“Step right up, step right up! Be amazed, be enchanted, be seduced by this truly tantalising temptress, this dazzling damsel, this luscious lass. She’s a fine example of early 21st-century construction, with tapered legs and a firm seat. What an object of adoration, of lust, of desire! This window of opportunity won’t be open for long. Soon, she’ll be shop-worn. GRAB HER WHILE SHE’S HOT!”
This is my interior monologue on a recent outing with my daughter. We’re not at the circus or an auction – the setting is a barbecue.
‘ve been talking to a family friend, a man I’ve known for over a decade. He spots the two of us and says, eyes wide, “My, how you’ve grown. You’re a pretty little thing. All the men will be looking at you instead of your mother!”
The earth stops spinning. Time stands still. Gracie stares at the ground, no doubt hoping it swallows her.
She is 10 years old. Still playing with dough, colouring in, and sleeping with teddies – not wearing them; still bike riding, rope skipping and mud-wrestling – and not in the nude. Gloriously prepubescent and innocent – a child.
I’m a clown in sideshow alley, mouth agape. I want to shout and scream and shake him: HOW DARE YOU SEXUALISE MY DAUGHTER?
But I stand stunned. He misreads my expression. “Oh, don’t worry Trace,” he says. “It happens to every woman at some stage.”
My jaw drops to the floor. He assumes I’m upset because I’ve “lost my looks”.
This idea of psychosexual conflict has been around since Carl Jung coined the term “Electra complex”, named after the mythological young woman who plotted matricide, and based on the premise that girls compete with their mums for their father’s possession.
If you switch around the letters, it spells COMPLETE CRAP. I consider Grace a daughter, not a usurper.

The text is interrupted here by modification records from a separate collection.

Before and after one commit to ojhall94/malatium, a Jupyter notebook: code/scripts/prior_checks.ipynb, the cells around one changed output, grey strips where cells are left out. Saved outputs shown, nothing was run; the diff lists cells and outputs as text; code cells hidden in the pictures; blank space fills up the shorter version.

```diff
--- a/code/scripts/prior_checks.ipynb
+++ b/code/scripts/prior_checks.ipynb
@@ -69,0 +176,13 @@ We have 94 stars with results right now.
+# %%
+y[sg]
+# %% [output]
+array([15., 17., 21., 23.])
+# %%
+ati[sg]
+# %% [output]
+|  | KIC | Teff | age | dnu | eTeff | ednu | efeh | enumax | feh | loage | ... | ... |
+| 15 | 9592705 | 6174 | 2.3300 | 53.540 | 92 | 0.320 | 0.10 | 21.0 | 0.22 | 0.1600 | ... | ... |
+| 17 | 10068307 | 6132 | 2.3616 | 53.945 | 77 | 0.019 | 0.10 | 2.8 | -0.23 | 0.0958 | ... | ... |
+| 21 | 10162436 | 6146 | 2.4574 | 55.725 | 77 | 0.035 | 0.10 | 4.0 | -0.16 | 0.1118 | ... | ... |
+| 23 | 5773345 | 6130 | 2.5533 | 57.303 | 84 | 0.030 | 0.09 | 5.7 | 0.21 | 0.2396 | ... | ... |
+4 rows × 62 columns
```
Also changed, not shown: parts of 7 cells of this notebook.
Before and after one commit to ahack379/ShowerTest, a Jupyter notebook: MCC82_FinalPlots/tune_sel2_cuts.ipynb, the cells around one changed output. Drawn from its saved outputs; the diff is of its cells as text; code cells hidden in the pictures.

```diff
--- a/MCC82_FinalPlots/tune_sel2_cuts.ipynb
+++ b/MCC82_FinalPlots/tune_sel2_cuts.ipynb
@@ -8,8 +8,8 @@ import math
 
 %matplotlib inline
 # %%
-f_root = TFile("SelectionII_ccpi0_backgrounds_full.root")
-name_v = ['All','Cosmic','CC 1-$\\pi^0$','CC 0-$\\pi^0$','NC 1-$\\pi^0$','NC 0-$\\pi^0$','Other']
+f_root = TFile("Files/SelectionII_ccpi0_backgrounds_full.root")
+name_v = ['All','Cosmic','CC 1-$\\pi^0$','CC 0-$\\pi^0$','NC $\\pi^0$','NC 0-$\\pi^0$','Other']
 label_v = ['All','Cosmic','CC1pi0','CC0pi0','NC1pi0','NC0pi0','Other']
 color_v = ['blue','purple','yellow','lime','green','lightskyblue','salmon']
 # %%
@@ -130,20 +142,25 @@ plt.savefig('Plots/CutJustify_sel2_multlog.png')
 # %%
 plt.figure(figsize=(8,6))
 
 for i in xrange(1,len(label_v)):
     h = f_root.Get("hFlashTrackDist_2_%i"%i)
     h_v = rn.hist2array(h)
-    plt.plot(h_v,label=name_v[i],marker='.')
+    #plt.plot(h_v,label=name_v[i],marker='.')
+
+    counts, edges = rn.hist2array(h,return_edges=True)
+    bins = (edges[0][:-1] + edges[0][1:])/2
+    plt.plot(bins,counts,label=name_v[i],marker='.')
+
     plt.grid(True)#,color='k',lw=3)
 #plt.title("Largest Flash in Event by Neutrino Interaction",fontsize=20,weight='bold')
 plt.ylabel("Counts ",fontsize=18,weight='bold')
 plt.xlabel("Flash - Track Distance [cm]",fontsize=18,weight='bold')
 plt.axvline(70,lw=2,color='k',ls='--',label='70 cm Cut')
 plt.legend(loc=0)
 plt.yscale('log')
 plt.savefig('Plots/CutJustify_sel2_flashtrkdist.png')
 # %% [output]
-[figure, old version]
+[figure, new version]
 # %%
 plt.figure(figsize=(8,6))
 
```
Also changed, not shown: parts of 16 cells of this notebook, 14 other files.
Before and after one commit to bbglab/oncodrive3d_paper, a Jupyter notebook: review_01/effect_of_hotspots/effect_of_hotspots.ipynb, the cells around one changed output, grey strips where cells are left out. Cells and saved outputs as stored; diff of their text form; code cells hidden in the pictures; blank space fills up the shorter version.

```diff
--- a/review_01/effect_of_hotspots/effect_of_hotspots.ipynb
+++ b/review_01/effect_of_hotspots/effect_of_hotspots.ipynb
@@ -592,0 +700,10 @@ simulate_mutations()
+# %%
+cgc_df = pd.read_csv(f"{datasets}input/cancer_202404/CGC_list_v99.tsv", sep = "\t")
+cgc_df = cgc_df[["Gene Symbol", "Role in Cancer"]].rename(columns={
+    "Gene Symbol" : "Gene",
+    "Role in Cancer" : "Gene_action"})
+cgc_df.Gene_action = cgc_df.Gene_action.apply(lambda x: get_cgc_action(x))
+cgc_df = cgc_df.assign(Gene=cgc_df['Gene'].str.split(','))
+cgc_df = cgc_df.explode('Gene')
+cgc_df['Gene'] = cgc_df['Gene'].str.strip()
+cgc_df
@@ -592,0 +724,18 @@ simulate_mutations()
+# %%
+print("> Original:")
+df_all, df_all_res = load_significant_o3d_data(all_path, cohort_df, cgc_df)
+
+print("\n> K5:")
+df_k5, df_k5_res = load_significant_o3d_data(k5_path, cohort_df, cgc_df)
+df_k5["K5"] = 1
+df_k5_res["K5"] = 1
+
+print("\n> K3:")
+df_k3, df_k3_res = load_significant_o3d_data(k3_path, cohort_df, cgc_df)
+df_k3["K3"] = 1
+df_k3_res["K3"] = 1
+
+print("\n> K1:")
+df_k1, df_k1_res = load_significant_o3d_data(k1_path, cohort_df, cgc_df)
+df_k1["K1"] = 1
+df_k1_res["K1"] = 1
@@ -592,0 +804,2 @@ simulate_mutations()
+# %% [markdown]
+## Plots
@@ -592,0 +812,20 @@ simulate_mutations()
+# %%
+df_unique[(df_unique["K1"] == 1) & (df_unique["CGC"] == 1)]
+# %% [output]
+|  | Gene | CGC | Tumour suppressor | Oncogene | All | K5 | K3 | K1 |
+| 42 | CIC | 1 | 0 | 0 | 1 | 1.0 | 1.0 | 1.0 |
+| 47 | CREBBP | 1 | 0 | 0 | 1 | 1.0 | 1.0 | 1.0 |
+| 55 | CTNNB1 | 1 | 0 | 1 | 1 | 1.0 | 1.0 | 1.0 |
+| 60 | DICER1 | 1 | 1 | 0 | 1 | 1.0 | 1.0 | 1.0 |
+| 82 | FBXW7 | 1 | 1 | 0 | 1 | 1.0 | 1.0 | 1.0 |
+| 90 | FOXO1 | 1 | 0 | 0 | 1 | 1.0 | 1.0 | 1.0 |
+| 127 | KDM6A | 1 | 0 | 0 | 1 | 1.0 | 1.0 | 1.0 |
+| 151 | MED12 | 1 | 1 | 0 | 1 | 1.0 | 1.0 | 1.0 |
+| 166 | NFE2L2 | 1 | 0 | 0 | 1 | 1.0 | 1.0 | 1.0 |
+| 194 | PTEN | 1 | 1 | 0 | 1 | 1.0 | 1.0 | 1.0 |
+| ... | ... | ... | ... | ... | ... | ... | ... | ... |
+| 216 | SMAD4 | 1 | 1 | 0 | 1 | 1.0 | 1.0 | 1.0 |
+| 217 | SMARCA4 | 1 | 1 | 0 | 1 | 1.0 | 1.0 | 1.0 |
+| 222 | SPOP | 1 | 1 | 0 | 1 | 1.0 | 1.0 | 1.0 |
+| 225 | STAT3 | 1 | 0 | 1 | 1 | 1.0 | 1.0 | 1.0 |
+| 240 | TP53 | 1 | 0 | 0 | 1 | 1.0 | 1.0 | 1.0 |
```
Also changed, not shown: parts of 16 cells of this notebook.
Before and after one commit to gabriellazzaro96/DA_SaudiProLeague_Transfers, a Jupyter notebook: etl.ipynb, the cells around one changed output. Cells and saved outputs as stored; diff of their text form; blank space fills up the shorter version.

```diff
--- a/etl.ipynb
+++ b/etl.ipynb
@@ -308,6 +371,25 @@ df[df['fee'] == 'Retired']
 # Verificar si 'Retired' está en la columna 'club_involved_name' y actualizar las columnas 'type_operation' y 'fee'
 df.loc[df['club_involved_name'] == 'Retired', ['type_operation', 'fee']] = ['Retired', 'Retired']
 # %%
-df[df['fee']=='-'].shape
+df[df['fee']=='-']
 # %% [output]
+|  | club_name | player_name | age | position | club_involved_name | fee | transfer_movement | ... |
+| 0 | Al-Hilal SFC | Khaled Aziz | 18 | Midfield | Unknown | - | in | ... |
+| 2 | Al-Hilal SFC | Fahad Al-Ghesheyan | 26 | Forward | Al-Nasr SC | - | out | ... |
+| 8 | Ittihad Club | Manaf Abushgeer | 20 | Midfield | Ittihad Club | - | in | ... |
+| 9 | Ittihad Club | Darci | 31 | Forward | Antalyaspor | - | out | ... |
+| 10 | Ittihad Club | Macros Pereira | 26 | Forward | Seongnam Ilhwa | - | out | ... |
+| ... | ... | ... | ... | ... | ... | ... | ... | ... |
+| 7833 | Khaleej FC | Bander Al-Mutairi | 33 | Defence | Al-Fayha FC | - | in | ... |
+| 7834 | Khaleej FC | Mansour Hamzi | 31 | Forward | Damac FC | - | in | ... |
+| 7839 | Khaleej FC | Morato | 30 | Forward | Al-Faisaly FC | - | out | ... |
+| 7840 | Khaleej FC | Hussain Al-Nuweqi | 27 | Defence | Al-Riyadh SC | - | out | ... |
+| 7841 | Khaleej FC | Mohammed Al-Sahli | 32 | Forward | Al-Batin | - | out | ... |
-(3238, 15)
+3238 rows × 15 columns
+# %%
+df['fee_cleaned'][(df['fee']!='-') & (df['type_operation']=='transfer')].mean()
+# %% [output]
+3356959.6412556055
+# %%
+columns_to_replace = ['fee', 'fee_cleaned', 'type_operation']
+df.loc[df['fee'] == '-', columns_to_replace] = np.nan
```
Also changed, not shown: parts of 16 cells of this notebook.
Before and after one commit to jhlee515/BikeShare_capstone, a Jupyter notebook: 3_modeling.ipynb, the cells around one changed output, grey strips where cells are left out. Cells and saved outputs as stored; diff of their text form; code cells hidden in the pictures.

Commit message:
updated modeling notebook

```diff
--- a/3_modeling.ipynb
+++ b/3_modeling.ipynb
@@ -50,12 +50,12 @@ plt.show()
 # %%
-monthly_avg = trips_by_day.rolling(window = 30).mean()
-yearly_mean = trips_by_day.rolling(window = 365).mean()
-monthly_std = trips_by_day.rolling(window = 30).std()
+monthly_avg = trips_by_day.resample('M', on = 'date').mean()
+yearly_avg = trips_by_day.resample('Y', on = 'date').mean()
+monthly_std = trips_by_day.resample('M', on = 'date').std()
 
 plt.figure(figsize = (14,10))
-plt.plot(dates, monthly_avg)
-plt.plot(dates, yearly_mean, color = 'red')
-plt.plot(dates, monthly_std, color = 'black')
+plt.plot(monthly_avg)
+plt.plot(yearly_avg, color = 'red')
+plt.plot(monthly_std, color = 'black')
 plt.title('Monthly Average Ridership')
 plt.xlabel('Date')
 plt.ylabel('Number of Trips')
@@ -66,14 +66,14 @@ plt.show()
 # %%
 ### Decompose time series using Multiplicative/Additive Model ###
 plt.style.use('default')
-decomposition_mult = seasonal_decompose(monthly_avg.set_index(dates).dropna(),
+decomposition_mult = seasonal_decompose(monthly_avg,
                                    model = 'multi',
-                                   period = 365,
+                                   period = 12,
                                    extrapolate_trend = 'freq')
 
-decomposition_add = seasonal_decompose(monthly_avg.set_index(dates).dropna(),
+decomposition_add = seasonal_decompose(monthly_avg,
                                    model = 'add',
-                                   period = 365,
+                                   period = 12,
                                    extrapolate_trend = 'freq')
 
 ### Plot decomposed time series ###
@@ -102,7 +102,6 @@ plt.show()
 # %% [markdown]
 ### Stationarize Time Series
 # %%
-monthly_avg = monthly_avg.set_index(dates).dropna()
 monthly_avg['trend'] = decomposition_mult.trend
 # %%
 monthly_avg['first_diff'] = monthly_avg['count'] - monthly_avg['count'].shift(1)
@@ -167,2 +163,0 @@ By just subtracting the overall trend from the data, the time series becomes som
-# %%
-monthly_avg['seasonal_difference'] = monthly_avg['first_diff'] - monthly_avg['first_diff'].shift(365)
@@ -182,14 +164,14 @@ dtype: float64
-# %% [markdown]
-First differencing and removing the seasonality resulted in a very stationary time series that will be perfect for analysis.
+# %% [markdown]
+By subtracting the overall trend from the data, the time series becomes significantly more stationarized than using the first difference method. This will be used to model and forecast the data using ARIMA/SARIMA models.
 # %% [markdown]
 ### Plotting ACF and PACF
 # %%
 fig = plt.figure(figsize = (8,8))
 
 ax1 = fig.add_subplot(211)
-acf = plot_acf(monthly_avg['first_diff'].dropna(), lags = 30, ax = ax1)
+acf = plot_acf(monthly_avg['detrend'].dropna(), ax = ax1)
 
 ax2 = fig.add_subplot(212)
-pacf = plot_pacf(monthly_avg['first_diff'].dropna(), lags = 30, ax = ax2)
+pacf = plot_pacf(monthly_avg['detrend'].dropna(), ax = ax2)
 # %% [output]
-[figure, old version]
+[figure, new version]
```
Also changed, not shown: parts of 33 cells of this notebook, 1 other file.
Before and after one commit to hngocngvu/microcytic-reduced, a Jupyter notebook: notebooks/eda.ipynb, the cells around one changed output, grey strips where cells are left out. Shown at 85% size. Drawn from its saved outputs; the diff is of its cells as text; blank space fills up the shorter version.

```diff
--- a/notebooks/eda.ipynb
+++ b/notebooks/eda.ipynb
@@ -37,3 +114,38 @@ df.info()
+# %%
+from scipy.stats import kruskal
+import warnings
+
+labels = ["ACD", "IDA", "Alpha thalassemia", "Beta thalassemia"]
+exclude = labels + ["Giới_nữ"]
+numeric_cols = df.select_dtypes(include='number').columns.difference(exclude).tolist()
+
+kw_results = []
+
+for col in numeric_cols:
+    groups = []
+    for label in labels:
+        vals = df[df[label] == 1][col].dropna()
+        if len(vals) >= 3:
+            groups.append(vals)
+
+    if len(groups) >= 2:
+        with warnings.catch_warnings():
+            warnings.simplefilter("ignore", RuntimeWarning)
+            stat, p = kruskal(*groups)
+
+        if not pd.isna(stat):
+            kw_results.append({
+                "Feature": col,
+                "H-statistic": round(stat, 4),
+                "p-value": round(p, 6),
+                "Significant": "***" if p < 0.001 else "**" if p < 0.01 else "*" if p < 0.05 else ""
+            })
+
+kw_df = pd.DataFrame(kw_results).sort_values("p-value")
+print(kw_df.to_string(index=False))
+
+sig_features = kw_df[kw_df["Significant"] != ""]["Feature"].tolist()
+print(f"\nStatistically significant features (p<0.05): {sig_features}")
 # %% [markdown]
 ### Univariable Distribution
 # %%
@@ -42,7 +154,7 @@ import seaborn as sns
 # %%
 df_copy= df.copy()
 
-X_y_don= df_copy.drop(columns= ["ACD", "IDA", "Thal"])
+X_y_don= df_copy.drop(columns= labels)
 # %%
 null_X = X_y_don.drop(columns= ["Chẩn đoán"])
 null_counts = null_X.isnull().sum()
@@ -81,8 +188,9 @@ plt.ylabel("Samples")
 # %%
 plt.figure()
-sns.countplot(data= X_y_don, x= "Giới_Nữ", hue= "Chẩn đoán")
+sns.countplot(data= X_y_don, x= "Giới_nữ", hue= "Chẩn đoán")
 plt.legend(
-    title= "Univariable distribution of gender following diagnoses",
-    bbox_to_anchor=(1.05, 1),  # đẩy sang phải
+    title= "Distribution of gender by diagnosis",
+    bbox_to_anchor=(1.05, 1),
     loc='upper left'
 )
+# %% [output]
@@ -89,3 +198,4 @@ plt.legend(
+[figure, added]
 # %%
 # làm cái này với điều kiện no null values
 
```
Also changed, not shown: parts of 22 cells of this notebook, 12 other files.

Whenever I fear sexism is afoot, I play a game called “Swap the Subject”. Picture this: my husband – who looks a little like me, frayed around the edges with a sprinkling of grey and flock of crows’ feet – is at a social function with our son, aged 11.
“What a handsome lad he is,” someone says. “All the women will be looking at him instead of his father!”
Of course, no one would say this to a boy. But girls are treated as fresh meat, ready to be devoured before they go off.
Listen to the language of the likes of Rolf Harris and Donald Trump: the former blamed a “flirtatious” teenager who said he’d indecently assaulted her; the new American President says you can “do anything” to women if you’re famous enough, including “grabbing them by the pussy”.
But it’s just “locker-room banter”, right? I mean, why are women taking it so seriously?
Because most of us exist on a spectrum from discomfort to fear about being touched inappropriately. For many, this begins during childhood. And it continues until menopause.
So, Mr Creepy, I’m delighted to be past my use-by date. I can stroll the streets without a symphony of “Nice tits!” and “Jeez, I’d smash her!”
But I’m devastated that my daughter – my clever, strong, assertive daughter – is shamed into silence, her imminent blooming seen as something to be commodified and – ultimately – crushed.
Her only crime is being on the precipice of puberty. And her punishment will be decades of sexual harassment.
Sigmund Freud once wrote, “The great question that has never been answered, and which I have not yet been able to answer, despite my 30 years of research into the feminine soul, is ‘What does a woman want?’ ”
Well, step right up, step right up! For I have an answer. We want – for ourselves and our daughters – what you have: the right to be treated as fully formed human beings, not slabs of meat prepared for a pounding.